TITLE: Pleasant Surprises
AUTHOR: Eugene Wallingford
DATE: October 04, 2004 5:44 PM
DESC: Sometimes, students surprise you and ask to program in Scheme.
My Agile Software Development class is doing a big course project.
The students are creating the beginnings of a content management
system for me, with an initial eye toward me writing content for
a book and their program generating a web site for the content.
I don't know how far we will get this semester, but that is part
of the fun of the project.
Most of our students have spent a year learning Java and a semester
learning Ada, so those tend to be the languages in which they
want to program. I expected most folks to want to work in Java,
given all of the tools that support agile development in that
language, starting with
but extending to
and others. (Actually, I knew that a few would probably want to
program in C, but tool support for agile approaches in C is still
Go, Ale, go!)
Imagine my surprise when a four-person team asked me if they
could use Scheme. They had all learned Scheme in my Programming
Languages course, so this wasn't an impossible request. But
only rarely does Scheme attract a student's fancy in my course...
The language is just so different from what they know that, even
if they come to appreciate its power, they usually don't grok how
they might use it as a development language on a "real" project.
These students had all done well in the Scheme part of Programming
Languages, but they hadn't expressed any deep love for the language
at the time.
So my initial reaction was, "Are you jerking my chain?" But they
insisted they weren't, that Scheme seemed like the right tool for
the job at hand: transforming data from one form to another, with
flexible parsing underneath. So I let out a little bit more
chain and said, "Well, you'll have to get a unit testing framework
so that you can write your tests first..." I had mentioned
in passing earlier in the course but hadn't told them just how
nice unit testing can be in a dynamically typed and highly flexible
language like Scheme. They said, "No problem."
They did it. The team submitted the build of its first iteration
last Friday. They have three dozen or so tests and three of four
domain modules. The code looks good. We'll see what happens by

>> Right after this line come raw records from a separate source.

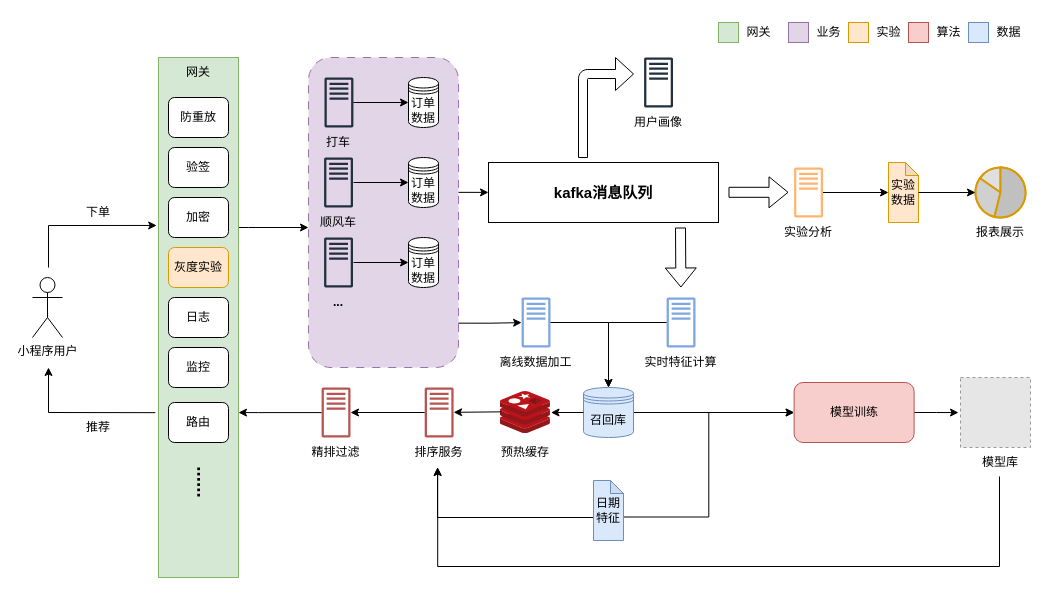
The draw.io diagram page "整体" (2 of 6) of tms/转化率提升.drawio in wangziji/graphics, before the edit. Source tidied: cells renumbered, new cells numbered last; positions are measured from the earlier drawing's top-left corner, leaving out a move shared by most shapes. Both pictures are drawn from the tidied source at 100%, with x=0, y=0 at pixel (32, 17). Pictures stored in the file or linked from it are replaced by grey dashed boxes.
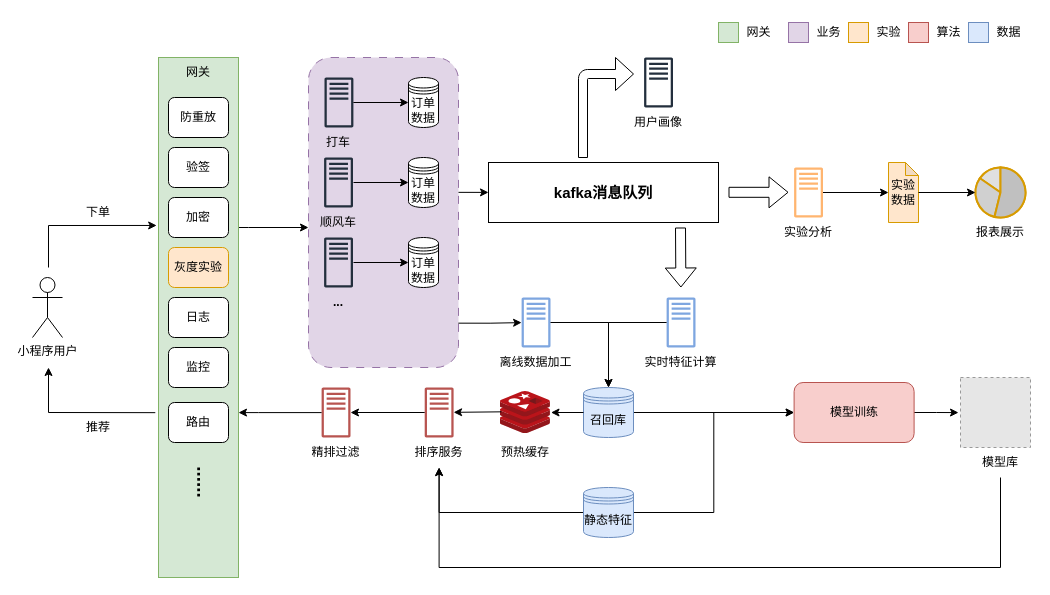
Above is the later version.

The change refers to these unchanged cells:
```xml
<mxCell id="55" value="模型训练" style="rounded=1;whiteSpace=wrap;html=1;fillColor=#f8cecc;strokeColor=#b85450;" parent="1" vertex="1">
  <mxGeometry x="761.6" y="365" width="120" height="60" as="geometry" />
</mxCell>
<mxCell id="58" value="模型库" style="text;html=1;align=center;verticalAlign=middle;whiteSpace=wrap;rounded=0;" parent="1" vertex="1">
  <mxGeometry x="938" y="430" width="60" height="30" as="geometry" />
</mxCell>
<mxCell id="62" value="排序服务" style="text;html=1;align=center;verticalAlign=middle;whiteSpace=wrap;rounded=0;" parent="60" vertex="1">
  <mxGeometry y="50" width="75" height="30" as="geometry" />
</mxCell>
```

What changed in the source:
```diff
@@
-    <mxCell id="51" style="edgeStyle=orthogonalEdgeStyle;rounded=0;jettySize=auto;html=1;exitX=0;exitY=0.5;exitDx=0;exitDy=0;exitPerimeter=0;" parent="1" edge="1" source="53" target="62">
-      <mxGeometry relative="1" as="geometry">
-        <Array as="points">
-          <mxPoint x="561" y="500" />
-          <mxPoint x="405" y="500" />
-        </Array>
-      </mxGeometry>
-    </mxCell>
-    <mxCell id="52" style="edgeStyle=orthogonalEdgeStyle;rounded=0;jettySize=auto;html=1;exitX=0;exitY=0;exitDx=29.999999999999996;exitDy=36.5;exitPerimeter=0;entryX=0;entryY=0.5;entryDx=0;entryDy=0;" parent="1" edge="1" source="53" target="55">
+    <mxCell id="52" style="edgeStyle=orthogonalEdgeStyle;rounded=0;jettySize=auto;html=1;exitX=1;exitY=0.5;exitDx=0;exitDy=0;entryX=0;entryY=0.5;entryDx=0;entryDy=0;" parent="1" edge="1" source="95" target="55">
       <mxGeometry relative="1" as="geometry" />
     </mxCell>
-    <mxCell id="53" value="日期特征" style="shape=note;whiteSpace=wrap;html=1;backgroundOutline=1;darkOpacity=0.05;size=13;fillColor=#dae8fc;strokeColor=#6c8ebf;" parent="1" vertex="1">
-      <mxGeometry x="561" y="463" width="30" height="60" as="geometry" />
-    </mxCell>
@@
-    <mxCell id="57" style="edgeStyle=orthogonalEdgeStyle;rounded=0;orthogonalLoop=1;jettySize=auto;html=1;exitX=0.5;exitY=1;exitDx=0;exitDy=0;entryX=0.481;entryY=1.028;entryDx=0;entryDy=0;entryPerimeter=0;" parent="1" edge="1">
-      <mxGeometry relative="1" as="geometry">
-        <mxPoint x="967" y="459" as="sourcePoint" />
-        <mxPoint x="405.2" y="449.8" as="targetPoint" />
-        <Array as="points">
-          <mxPoint x="967" y="549" />
-          <mxPoint x="405" y="549" />
-          <mxPoint x="405" y="450" />
-        </Array>
-      </mxGeometry>
-    </mxCell>
+    <mxCell id="93" style="edgeStyle=orthogonalEdgeStyle;rounded=0;jettySize=auto;html=1;exitX=0.5;exitY=1;exitDx=0;exitDy=0;entryX=0.5;entryY=1;entryDx=0;entryDy=0;" parent="1" edge="1" source="58" target="62">
+      <mxGeometry relative="1" as="geometry">
+        <Array as="points">
+          <mxPoint x="968" y="550" />
+          <mxPoint x="407" y="550" />
+        </Array>
+      </mxGeometry>
+    </mxCell>
@@
+    <mxCell id="94" style="edgeStyle=orthogonalEdgeStyle;rounded=0;jettySize=auto;html=1;exitX=0;exitY=0.5;exitDx=0;exitDy=0;entryX=0.5;entryY=1;entryDx=0;entryDy=0;" parent="1" edge="1" source="95" target="62">
+      <mxGeometry relative="1" as="geometry" />
+    </mxCell>
+    <mxCell id="95" value="静态特征" style="shape=datastore;whiteSpace=wrap;html=1;fillColor=#dae8fc;strokeColor=#6c8ebf;" parent="1" vertex="1">
+      <mxGeometry x="551" y="470" width="50" height="50" as="geometry" />
+    </mxCell>
```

the end of the first "official" release of their code -- two more
iterations to go -- but I've graduated from cynical skepticism to

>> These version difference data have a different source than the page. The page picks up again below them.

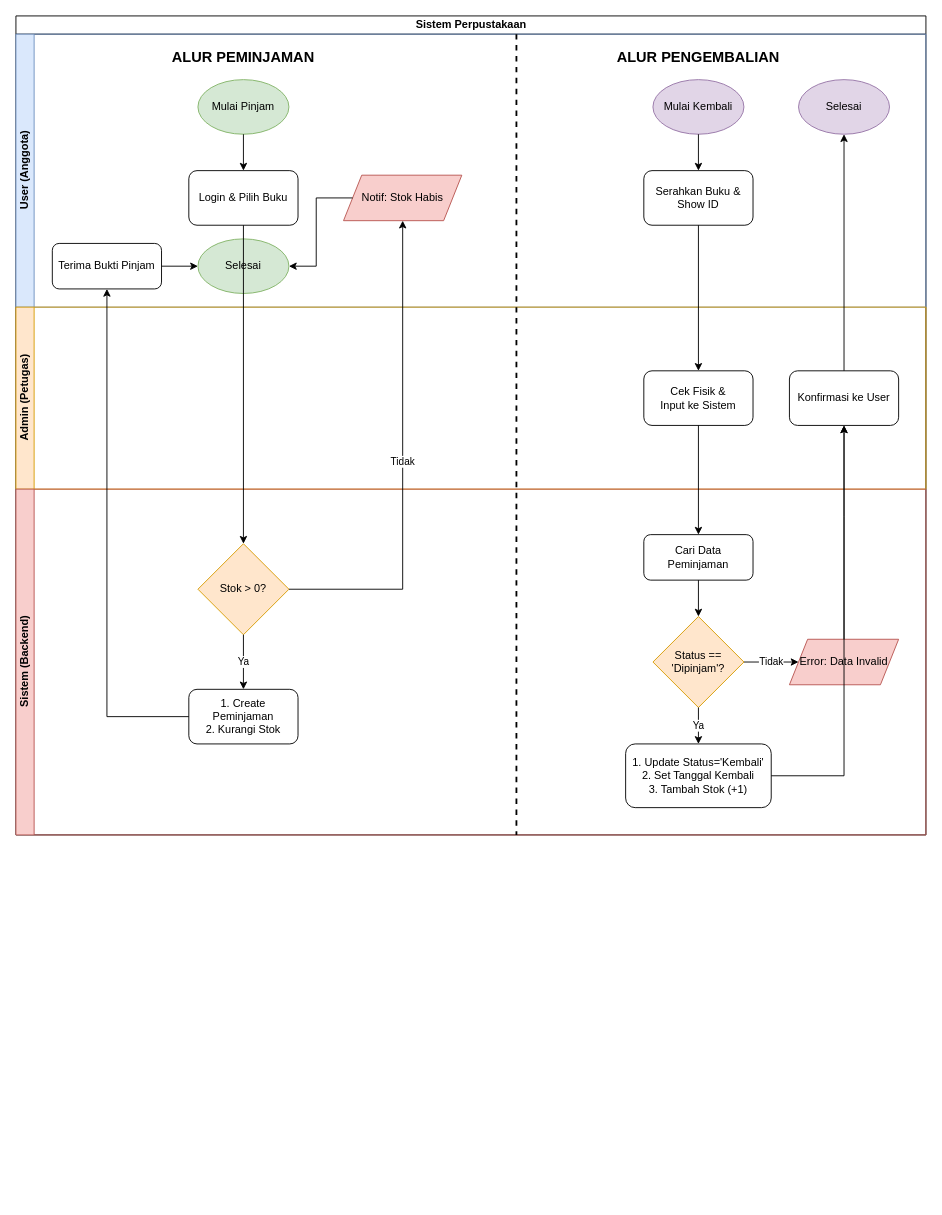
AdityaWijayaPutra30/Tugas-Akhir-DPW keeps this draw.io diagram as flowchart_transaksi.drawio.xml. Above is the earlier version. Source tidied: cells renumbered, new cells numbered last; positions are measured from the earlier drawing's top-left corner, leaving out a move shared by most shapes. Both pictures are drawn from the tidied source at 91%, with x=0, y=0 at pixel (15, 15).
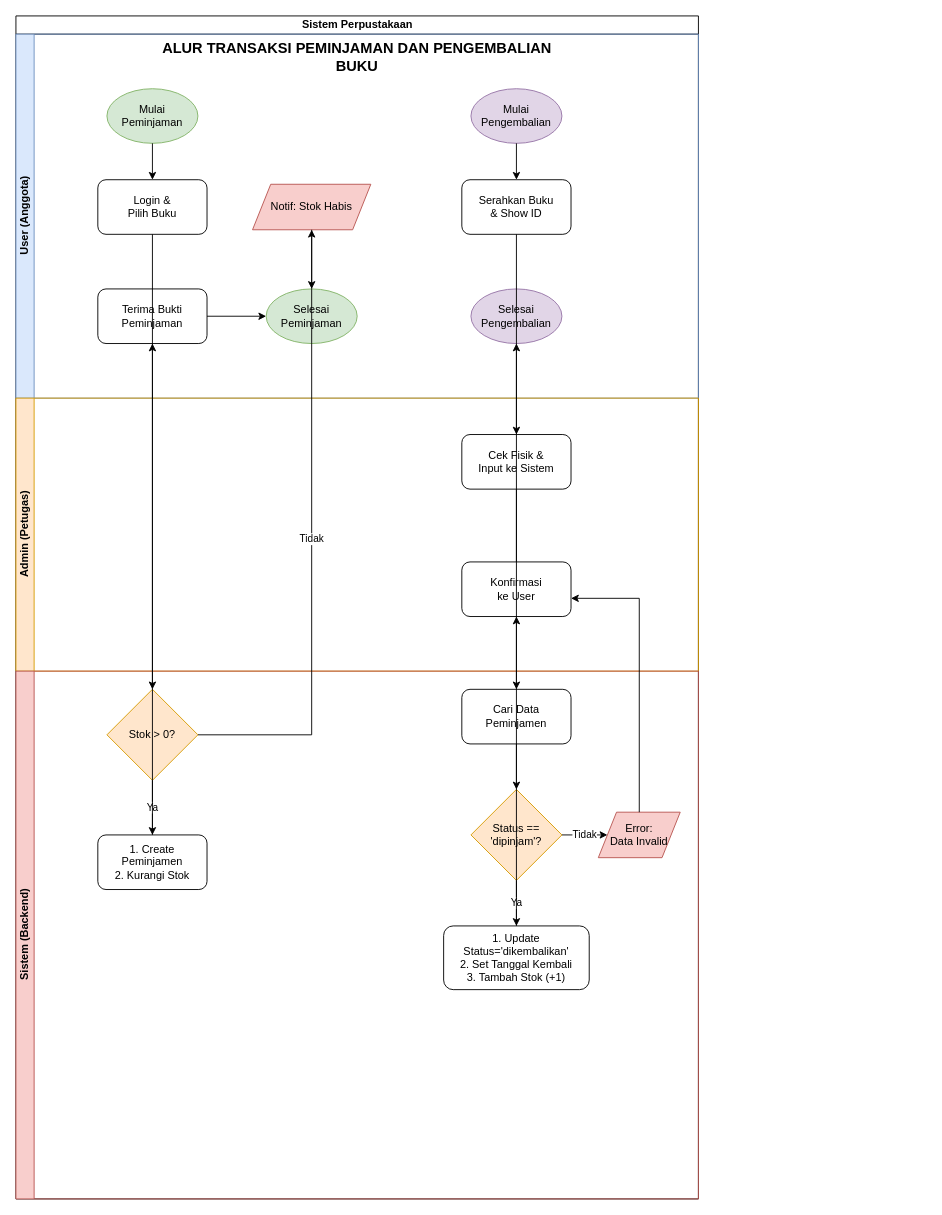
The same diagram, later.

The edit, as a diff of the source:
```diff
@@
     <mxCell id="2" value="Sistem Perpustakaan" style="swimlane;html=1;horizontal=1;startSize=20;fillColor=#ffffff;fontStyle=1;" parent="1" vertex="1">
-      <mxGeometry width="1000" height="900" as="geometry" />
+      <mxGeometry width="750" height="1300" as="geometry" />
     </mxCell>
     <mxCell id="3" value="User (Anggota)" style="swimlane;html=1;startSize=20;horizontal=0;fillColor=#dae8fc;strokeColor=#6c8ebf;" parent="2" vertex="1">
-      <mxGeometry y="20" width="1000" height="300" as="geometry" />
+      <mxGeometry y="20" width="750" height="400" as="geometry" />
     </mxCell>
     <mxCell id="4" value="Admin (Petugas)" style="swimlane;html=1;startSize=20;horizontal=0;fillColor=#ffe6cc;strokeColor=#d79b00;" parent="2" vertex="1">
-      <mxGeometry y="320" width="1000" height="200" as="geometry" />
+      <mxGeometry y="420" width="750" height="300" as="geometry" />
     </mxCell>
     <mxCell id="5" value="Sistem (Backend)" style="swimlane;html=1;startSize=20;horizontal=0;fillColor=#f8cecc;strokeColor=#b85450;" parent="2" vertex="1">
-      <mxGeometry y="520" width="1000" height="380" as="geometry" />
+      <mxGeometry y="720" width="750" height="580" as="geometry" />
     </mxCell>
-    <mxCell id="6" value="ALUR PEMINJAMAN" style="text;html=1;strokeColor=none;fillColor=none;align=center;verticalAlign=middle;whiteSpace=wrap;rounded=0;fontSize=16;fontStyle=1;" parent="3" vertex="1">
-      <mxGeometry x="150" y="10" width="200" height="30" as="geometry" />
-    </mxCell>
+    <mxCell id="41" value="ALUR TRANSAKSI PEMINJAMAN DAN PENGEMBALIAN BUKU" style="text;html=1;strokeColor=none;fillColor=none;align=center;verticalAlign=middle;whiteSpace=wrap;rounded=0;fontSize=16;fontStyle=1;" parent="3" vertex="1">
+      <mxGeometry x="150" y="10" width="450" height="30" as="geometry" />
+    </mxCell>
-    <mxCell id="7" value="Mulai Pinjam" style="ellipse;whiteSpace=wrap;html=1;fillColor=#d5e8d4;strokeColor=#82b366;" parent="3" vertex="1">
-      <mxGeometry x="200" y="50" width="100" height="60" as="geometry" />
+    <mxCell id="7" value="Mulai&#10;Peminjaman" style="ellipse;whiteSpace=wrap;html=1;fillColor=#d5e8d4;strokeColor=#82b366;" parent="3" vertex="1">
+      <mxGeometry x="100" y="60" width="100" height="60" as="geometry" />
     </mxCell>
-    <mxCell id="8" value="Login &amp; Pilih Buku" style="rounded=1;whiteSpace=wrap;html=1;" parent="3" vertex="1">
-      <mxGeometry x="190" y="150" width="120" height="60" as="geometry" />
+    <mxCell id="8" value="Login &amp;&#10;Pilih Buku" style="rounded=1;whiteSpace=wrap;html=1;" parent="3" vertex="1">
+      <mxGeometry x="90" y="160" width="120" height="60" as="geometry" />
     </mxCell>
+    <mxCell id="10" style="edgeStyle=orthogonalEdgeStyle;rounded=0;html=1;" parent="3" edge="1" source="7" target="8">
+      <mxGeometry relative="1" as="geometry" />
+    </mxCell>
     <mxCell id="9" value="Stok &gt; 0?" style="rhombus;whiteSpace=wrap;html=1;fillColor=#ffe6cc;strokeColor=#d79b00;" parent="5" vertex="1">
-      <mxGeometry x="200" y="60" width="100" height="100" as="geometry" />
+      <mxGeometry x="100" y="20" width="100" height="100" as="geometry" />
     </mxCell>
-    <mxCell id="10" style="edgeStyle=orthogonalEdgeStyle;rounded=0;html=1;" parent="2" edge="1" source="7" target="8">
-      <mxGeometry relative="1" as="geometry" />
-    </mxCell>
@@
     <mxCell id="12" value="Notif: Stok Habis" style="shape=parallelogram;perimeter=parallelogramPerimeter;whiteSpace=wrap;html=1;fixedSize=1;fillColor=#f8cecc;strokeColor=#b85450;" parent="3" vertex="1">
-      <mxGeometry x="360" y="155" width="130" height="50" as="geometry" />
+      <mxGeometry x="260" y="165" width="130" height="50" as="geometry" />
     </mxCell>
-    <mxCell id="13" value="Tidak" style="edgeStyle=orthogonalEdgeStyle;rounded=0;html=1;entryX=0.5;entryY=1;entryDx=0;entryDy=0;" parent="2" edge="1" source="9" target="12">
+    <mxCell id="13" value="Tidak" style="edgeStyle=orthogonalEdgeStyle;rounded=0;html=1;" parent="2" edge="1" source="9" target="12">
       <mxGeometry relative="1" as="geometry">
         <Array as="points">
-          <mxPoint x="425" y="630" />
+          <mxPoint x="325" y="790" />
         </Array>
       </mxGeometry>
     </mxCell>
-    <mxCell id="14" value="1. Create Peminjaman&#10;2. Kurangi Stok" style="rounded=1;whiteSpace=wrap;html=1;" parent="5" vertex="1">
-      <mxGeometry x="190" y="220" width="120" height="60" as="geometry" />
+    <mxCell id="14" value="1. Create Peminjamen&#10;2. Kurangi Stok" style="rounded=1;whiteSpace=wrap;html=1;" parent="5" vertex="1">
+      <mxGeometry x="90" y="180" width="120" height="60" as="geometry" />
     </mxCell>
@@
-    <mxCell id="16" value="Terima Bukti Pinjam" style="rounded=1;whiteSpace=wrap;html=1;" parent="3" vertex="1">
-      <mxGeometry x="40" y="230" width="120" height="50" as="geometry" />
+    <mxCell id="16" value="Terima Bukti&#10;Peminjaman" style="rounded=1;whiteSpace=wrap;html=1;" parent="3" vertex="1">
+      <mxGeometry x="90" y="280" width="120" height="60" as="geometry" />
     </mxCell>
-    <mxCell id="17" style="edgeStyle=orthogonalEdgeStyle;rounded=0;html=1;entryX=0.5;entryY=1;entryDx=0;entryDy=0;" parent="2" edge="1" source="14" target="16">
-      <mxGeometry relative="1" as="geometry">
-        <Array as="points">
-          <mxPoint x="100" y="770" />
-        </Array>
-      </mxGeometry>
+    <mxCell id="17" style="edgeStyle=orthogonalEdgeStyle;rounded=0;html=1;" parent="2" edge="1" source="14" target="16">
+      <mxGeometry relative="1" as="geometry" />
     </mxCell>
-    <mxCell id="18" value="Selesai" style="ellipse;whiteSpace=wrap;html=1;fillColor=#d5e8d4;strokeColor=#82b366;" parent="3" vertex="1">
-      <mxGeometry x="200" y="225" width="100" height="60" as="geometry" />
+    <mxCell id="18" value="Selesai&#10;Peminjaman" style="ellipse;whiteSpace=wrap;html=1;fillColor=#d5e8d4;strokeColor=#82b366;" parent="3" vertex="1">
+      <mxGeometry x="275" y="280" width="100" height="60" as="geometry" />
     </mxCell>
@@
-    <mxCell id="20" style="edgeStyle=orthogonalEdgeStyle;rounded=0;html=1;entryX=1;entryY=0.5;entryDx=0;entryDy=0;" parent="3" edge="1" source="12" target="18">
+    <mxCell id="20" style="edgeStyle=orthogonalEdgeStyle;rounded=0;html=1;" parent="3" edge="1" source="12" target="18">
       <mxGeometry relative="1" as="geometry" />
     </mxCell>
-    <mxCell id="21" style="endArrow=none;dashed=1;html=1;strokeWidth=2;fillColor=#000000;" parent="2" edge="1">
-      <mxGeometry relative="1" as="geometry">
-        <mxPoint x="550" y="20" as="sourcePoint" />
-        <mxPoint x="550" y="900" as="targetPoint" />
-      </mxGeometry>
-    </mxCell>
-    <mxCell id="22" value="ALUR PENGEMBALIAN" style="text;html=1;strokeColor=none;fillColor=none;align=center;verticalAlign=middle;whiteSpace=wrap;rounded=0;fontSize=16;fontStyle=1;" parent="3" vertex="1">
-      <mxGeometry x="650" y="10" width="200" height="30" as="geometry" />
-    </mxCell>
-    <mxCell id="23" value="Mulai Kembali" style="ellipse;whiteSpace=wrap;html=1;fillColor=#e1d5e7;strokeColor=#9673a6;" parent="3" vertex="1">
-      <mxGeometry x="700" y="50" width="100" height="60" as="geometry" />
+    <mxCell id="23" value="Mulai&#10;Pengembalian" style="ellipse;whiteSpace=wrap;html=1;fillColor=#e1d5e7;strokeColor=#9673a6;" parent="3" vertex="1">
+      <mxGeometry x="500" y="60" width="100" height="60" as="geometry" />
     </mxCell>
-    <mxCell id="24" value="Serahkan Buku &amp; Show ID" style="rounded=1;whiteSpace=wrap;html=1;" parent="3" vertex="1">
-      <mxGeometry x="690" y="150" width="120" height="60" as="geometry" />
+    <mxCell id="24" value="Serahkan Buku&#10;&amp; Show ID" style="rounded=1;whiteSpace=wrap;html=1;" parent="3" vertex="1">
+      <mxGeometry x="490" y="160" width="120" height="60" as="geometry" />
     </mxCell>
@@
     <mxCell id="26" value="Cek Fisik &amp;&#10;Input ke Sistem" style="rounded=1;whiteSpace=wrap;html=1;" parent="4" vertex="1">
-      <mxGeometry x="690" y="70" width="120" height="60" as="geometry" />
+      <mxGeometry x="490" y="40" width="120" height="60" as="geometry" />
     </mxCell>
@@
-    <mxCell id="28" value="Cari Data Peminjaman" style="rounded=1;whiteSpace=wrap;html=1;" parent="5" vertex="1">
-      <mxGeometry x="690" y="50" width="120" height="50" as="geometry" />
+    <mxCell id="28" value="Cari Data&#10;Peminjamen" style="rounded=1;whiteSpace=wrap;html=1;" parent="5" vertex="1">
+      <mxGeometry x="490" y="20" width="120" height="60" as="geometry" />
     </mxCell>
@@
-    <mxCell id="30" value="Status ==&#10;'Dipinjam'?" style="rhombus;whiteSpace=wrap;html=1;fillColor=#ffe6cc;strokeColor=#d79b00;" parent="5" vertex="1">
-      <mxGeometry x="700" y="140" width="100" height="100" as="geometry" />
+    <mxCell id="30" value="Status ==&#10;'dipinjam'?" style="rhombus;whiteSpace=wrap;html=1;fillColor=#ffe6cc;strokeColor=#d79b00;" parent="5" vertex="1">
+      <mxGeometry x="500" y="130" width="100" height="100" as="geometry" />
     </mxCell>
@@
-    <mxCell id="32" value="Error: Data Invalid" style="shape=parallelogram;perimeter=parallelogramPerimeter;whiteSpace=wrap;html=1;fixedSize=1;fillColor=#f8cecc;strokeColor=#b85450;" parent="5" vertex="1">
-      <mxGeometry x="850" y="165" width="120" height="50" as="geometry" />
+    <mxCell id="32" value="Error:&#10;Data Invalid" style="shape=parallelogram;perimeter=parallelogramPerimeter;whiteSpace=wrap;html=1;fixedSize=1;fillColor=#f8cecc;strokeColor=#b85450;" parent="5" vertex="1">
+      <mxGeometry x="640" y="155" width="90" height="50" as="geometry" />
     </mxCell>
@@
-    <mxCell id="34" value="1. Update Status='Kembali'&#10;2. Set Tanggal Kembali&#10;3. Tambah Stok (+1)" style="rounded=1;whiteSpace=wrap;html=1;" parent="5" vertex="1">
-      <mxGeometry x="670" y="280" width="160" height="70" as="geometry" />
+    <mxCell id="34" value="1. Update Status='dikembalikan'&#10;2. Set Tanggal Kembali&#10;3. Tambah Stok (+1)" style="rounded=1;whiteSpace=wrap;html=1;" parent="5" vertex="1">
+      <mxGeometry x="470" y="280" width="160" height="70" as="geometry" />
     </mxCell>
@@
-    <mxCell id="36" value="Konfirmasi ke User" style="rounded=1;whiteSpace=wrap;html=1;" parent="4" vertex="1">
-      <mxGeometry x="850" y="70" width="120" height="60" as="geometry" />
+    <mxCell id="36" value="Konfirmasi&#10;ke User" style="rounded=1;whiteSpace=wrap;html=1;" parent="4" vertex="1">
+      <mxGeometry x="490" y="180" width="120" height="60" as="geometry" />
     </mxCell>
-    <mxCell id="37" style="edgeStyle=orthogonalEdgeStyle;rounded=0;html=1;entryX=0.5;entryY=1;entryDx=0;entryDy=0;" parent="2" edge="1" source="34" target="36">
-      <mxGeometry relative="1" as="geometry">
-        <Array as="points">
-          <mxPoint x="910" y="835" />
-        </Array>
-      </mxGeometry>
+    <mxCell id="37" style="edgeStyle=orthogonalEdgeStyle;rounded=0;html=1;" parent="2" edge="1" source="34" target="36">
+      <mxGeometry relative="1" as="geometry" />
     </mxCell>
     <mxCell id="38" style="edgeStyle=orthogonalEdgeStyle;rounded=0;html=1;" parent="2" edge="1" source="32" target="36">
       <mxGeometry relative="1" as="geometry">
         <Array as="points">
-          <mxPoint x="910" y="550" />
+          <mxPoint x="685" y="900" />
+          <mxPoint x="685" y="640" />
         </Array>
       </mxGeometry>
     </mxCell>
-    <mxCell id="39" value="Selesai" style="ellipse;whiteSpace=wrap;html=1;fillColor=#e1d5e7;strokeColor=#9673a6;" parent="3" vertex="1">
-      <mxGeometry x="860" y="50" width="100" height="60" as="geometry" />
+    <mxCell id="39" value="Selesai&#10;Pengembalian" style="ellipse;whiteSpace=wrap;html=1;fillColor=#e1d5e7;strokeColor=#9673a6;" parent="3" vertex="1">
+      <mxGeometry x="500" y="280" width="100" height="60" as="geometry" />
     </mxCell>
```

This is enough to restore my faith in humanity. To quote ranch owner
from one of my favorite movies,
I'm as happy as a puppy with two peters.